Of all the lines in these entries, count those that contain "index" and give only the total.

○ ○ ○ ○ ○

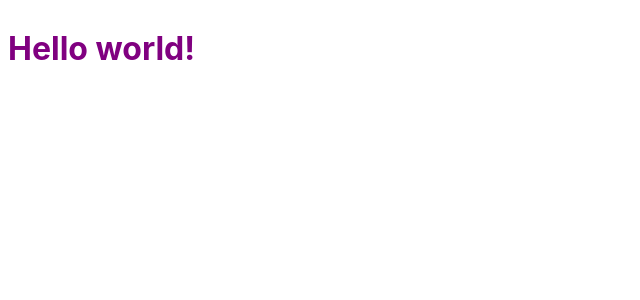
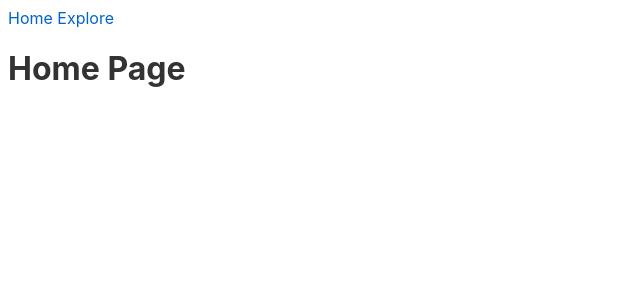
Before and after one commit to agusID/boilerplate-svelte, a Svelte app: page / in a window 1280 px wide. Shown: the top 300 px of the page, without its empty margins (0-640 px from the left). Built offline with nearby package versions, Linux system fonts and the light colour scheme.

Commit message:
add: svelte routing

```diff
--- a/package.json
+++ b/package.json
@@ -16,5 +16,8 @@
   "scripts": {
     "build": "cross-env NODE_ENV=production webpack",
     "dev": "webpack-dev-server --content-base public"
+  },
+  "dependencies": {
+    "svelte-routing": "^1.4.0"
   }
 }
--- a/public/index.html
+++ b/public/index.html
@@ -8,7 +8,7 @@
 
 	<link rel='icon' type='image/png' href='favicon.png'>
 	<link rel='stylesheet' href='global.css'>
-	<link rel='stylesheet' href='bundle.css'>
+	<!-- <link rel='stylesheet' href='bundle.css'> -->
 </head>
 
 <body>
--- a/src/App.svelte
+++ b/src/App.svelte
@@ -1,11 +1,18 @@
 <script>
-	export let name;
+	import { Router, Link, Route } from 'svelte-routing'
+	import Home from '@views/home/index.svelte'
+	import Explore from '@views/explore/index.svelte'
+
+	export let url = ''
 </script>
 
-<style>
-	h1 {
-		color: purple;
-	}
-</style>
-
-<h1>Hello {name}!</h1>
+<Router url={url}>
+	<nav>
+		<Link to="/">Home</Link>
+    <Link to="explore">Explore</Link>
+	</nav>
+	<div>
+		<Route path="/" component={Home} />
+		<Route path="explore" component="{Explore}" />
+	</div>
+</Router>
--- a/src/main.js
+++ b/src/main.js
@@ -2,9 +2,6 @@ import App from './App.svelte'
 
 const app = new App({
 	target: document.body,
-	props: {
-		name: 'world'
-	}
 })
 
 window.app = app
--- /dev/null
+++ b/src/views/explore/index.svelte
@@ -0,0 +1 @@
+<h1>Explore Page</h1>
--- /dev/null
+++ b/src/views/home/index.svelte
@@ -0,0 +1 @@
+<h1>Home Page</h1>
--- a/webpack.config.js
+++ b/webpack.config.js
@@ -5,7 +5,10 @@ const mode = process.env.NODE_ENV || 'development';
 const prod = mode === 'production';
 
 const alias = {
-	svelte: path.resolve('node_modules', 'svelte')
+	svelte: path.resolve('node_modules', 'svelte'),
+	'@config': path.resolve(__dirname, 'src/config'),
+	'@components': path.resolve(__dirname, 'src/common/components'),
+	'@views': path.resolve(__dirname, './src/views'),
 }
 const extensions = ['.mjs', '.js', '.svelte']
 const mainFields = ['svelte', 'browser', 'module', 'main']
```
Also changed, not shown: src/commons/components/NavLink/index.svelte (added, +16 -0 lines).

○ ○ ○ ○ ○

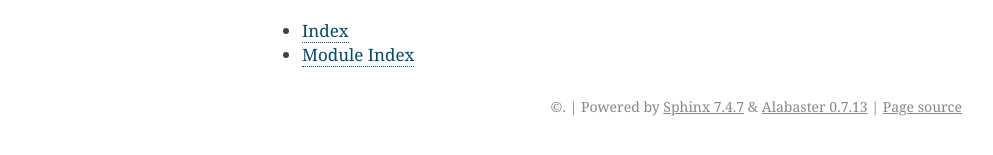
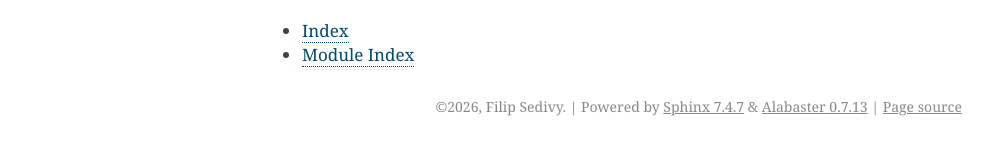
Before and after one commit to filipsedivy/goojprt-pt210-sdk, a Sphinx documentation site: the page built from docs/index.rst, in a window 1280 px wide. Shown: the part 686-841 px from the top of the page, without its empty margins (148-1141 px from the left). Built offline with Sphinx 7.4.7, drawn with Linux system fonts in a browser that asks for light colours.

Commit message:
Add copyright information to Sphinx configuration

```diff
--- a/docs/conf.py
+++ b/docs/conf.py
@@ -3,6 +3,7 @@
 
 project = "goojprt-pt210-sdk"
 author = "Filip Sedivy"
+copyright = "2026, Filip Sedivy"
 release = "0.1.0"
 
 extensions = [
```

○ ○ ○ ○ ○

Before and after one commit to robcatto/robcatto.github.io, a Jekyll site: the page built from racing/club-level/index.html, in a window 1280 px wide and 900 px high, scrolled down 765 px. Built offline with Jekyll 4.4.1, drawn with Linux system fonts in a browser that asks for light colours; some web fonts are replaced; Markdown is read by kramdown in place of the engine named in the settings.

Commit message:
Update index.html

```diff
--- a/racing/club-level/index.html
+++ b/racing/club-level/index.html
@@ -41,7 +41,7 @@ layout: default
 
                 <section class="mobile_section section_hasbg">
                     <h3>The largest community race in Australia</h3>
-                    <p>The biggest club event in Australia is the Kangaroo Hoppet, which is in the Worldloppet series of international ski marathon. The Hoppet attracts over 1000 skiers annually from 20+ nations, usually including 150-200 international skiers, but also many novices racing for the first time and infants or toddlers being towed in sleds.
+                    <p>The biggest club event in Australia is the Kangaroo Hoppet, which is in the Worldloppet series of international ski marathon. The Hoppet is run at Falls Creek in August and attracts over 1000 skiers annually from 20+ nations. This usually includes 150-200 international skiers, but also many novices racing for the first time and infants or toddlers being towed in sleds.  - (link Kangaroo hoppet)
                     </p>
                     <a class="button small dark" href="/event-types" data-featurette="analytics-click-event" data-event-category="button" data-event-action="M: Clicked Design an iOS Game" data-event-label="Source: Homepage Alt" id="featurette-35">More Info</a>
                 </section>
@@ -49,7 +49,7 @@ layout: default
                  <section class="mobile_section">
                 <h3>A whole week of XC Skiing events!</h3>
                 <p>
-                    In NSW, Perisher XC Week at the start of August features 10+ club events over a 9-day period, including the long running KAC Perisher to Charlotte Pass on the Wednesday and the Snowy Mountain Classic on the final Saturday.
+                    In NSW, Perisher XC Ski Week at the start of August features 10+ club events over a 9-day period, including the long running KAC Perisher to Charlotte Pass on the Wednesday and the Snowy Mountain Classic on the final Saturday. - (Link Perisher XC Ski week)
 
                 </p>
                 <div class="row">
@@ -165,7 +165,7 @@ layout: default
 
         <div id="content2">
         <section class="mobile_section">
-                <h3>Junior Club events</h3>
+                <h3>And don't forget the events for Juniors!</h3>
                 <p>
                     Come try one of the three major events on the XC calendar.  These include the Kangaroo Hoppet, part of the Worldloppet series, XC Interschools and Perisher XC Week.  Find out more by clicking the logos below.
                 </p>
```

○ ○ ○ ○ ○

• Expected answer: 12